All patients treated in two centres with this IPS during 2019 were retrospectively reviewed. Procedures were performed under deep sedation or general anaesthesia by two interventional radiologists. Patients were clinically evaluated before intervention and at 3-month follow-up with Visual Analog Scales for pain (VAS), Oswestry Disability Index (ODI) and radiologically with MRI or CT scans. Neural foramina were independently measured for each patient on pre- and post-procedural CT scans by two radiologists.

Fifty-nine patients were treated in the selected period of which fifty-eight had complete documentation (mean age 71.2 ± 9.2 years [55-92], 32 males, 26 females). Forty-eight interventions were performed under deep sedation and ten under general anaesthesia, without procedural complications. Clinical follow-up at 3 months showed a significant reduction of pain (VAS from 83 ± 9 to 29 ± 19, - 65%; p < 0.001) and an improvement in functional outcomes (ODI from 31 ± 12 to 13 ± 10%, - 58%; p < 0.001). There was one case of unsatisfactory positioning post procedure, two cases of posterior migration at 3-month follow-up and one case of spinous process fracture. Mean neural foramina area increased from 77 ± 23 to 95 ± 27 mm2 (+ 26%; p < 0.001) with very good inter-observer reliability (Cronbach's alpha = 0.899).

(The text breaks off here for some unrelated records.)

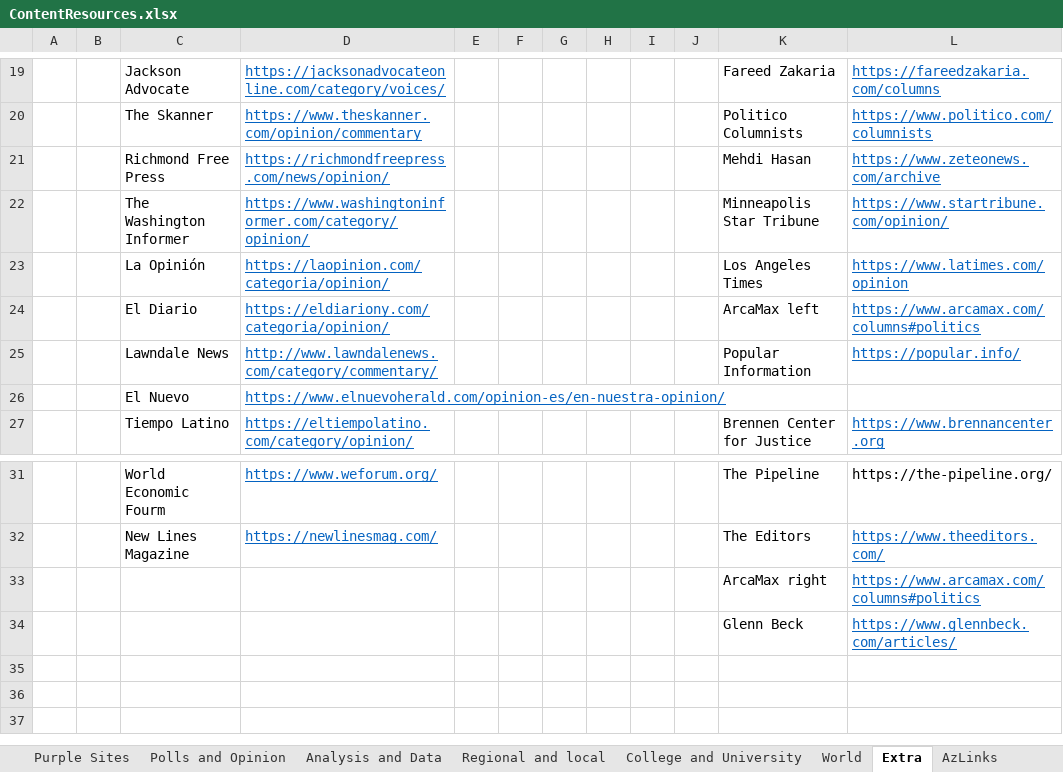
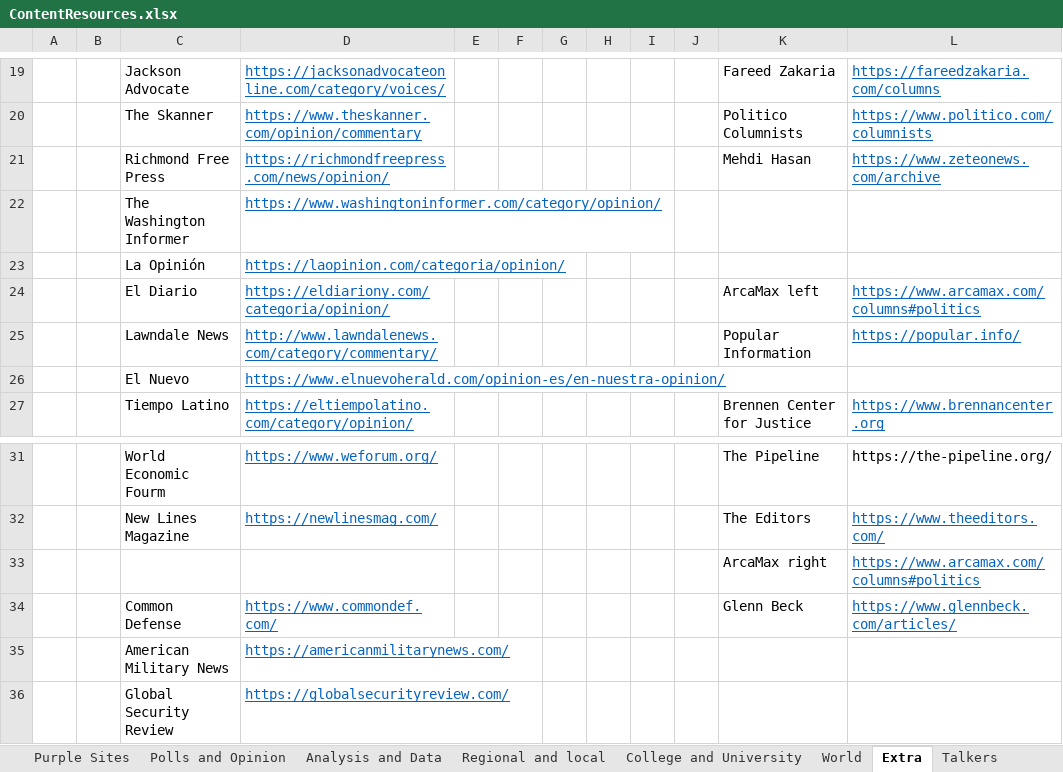
Before and after one commit to brianmcgrathnet/serialpolitics, an Excel workbook: content/ContentResources.xlsx, sheet Extra, drawn as a sheet; only a part is shown, gaps mark what is left out; values as stored, in another font and other column widths than the file's, no borders; the diff names each change by its address in the sheet, - before the commit and + after, or states it on an @@ line.

```diff
--- a/content/ContentResources.xlsx (sheet Extra)
+++ b/content/ContentResources.xlsx (sheet Extra)
-K22: Minneapolis Star Tribune
+K22: (empty)
-L22: https://www.startribune.com/opinion/
+L22: (empty)
-K23: Los Angeles Times
+K23: (empty)
-L23: https://www.latimes.com/opinion
+L23: (empty)
-C34: (empty)
+C34: Common Defense
-D34: (empty)
+D34: https://www.commondef.com/
+row 35:  |  | American Military News | https://americanmilitarynews.com/
+row 36:  |  | Global Security Review | https://globalsecurityreview.com/
```
Also changed, not shown: sheet Red Sites, sheet Publishing, sheet Purple Sites, other sheet tabs, 5 other files.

Percutaneous minimally invasive insertion of a removable IPS device demonstrates a favourable safety profile, good clinical outcomes at 3 months, and apparent anatomical increase in foraminal dimensions.

ClinicalTrials.gov Identifier: NCT05203666-Release Date: 21st January 2022, retrospectively registered.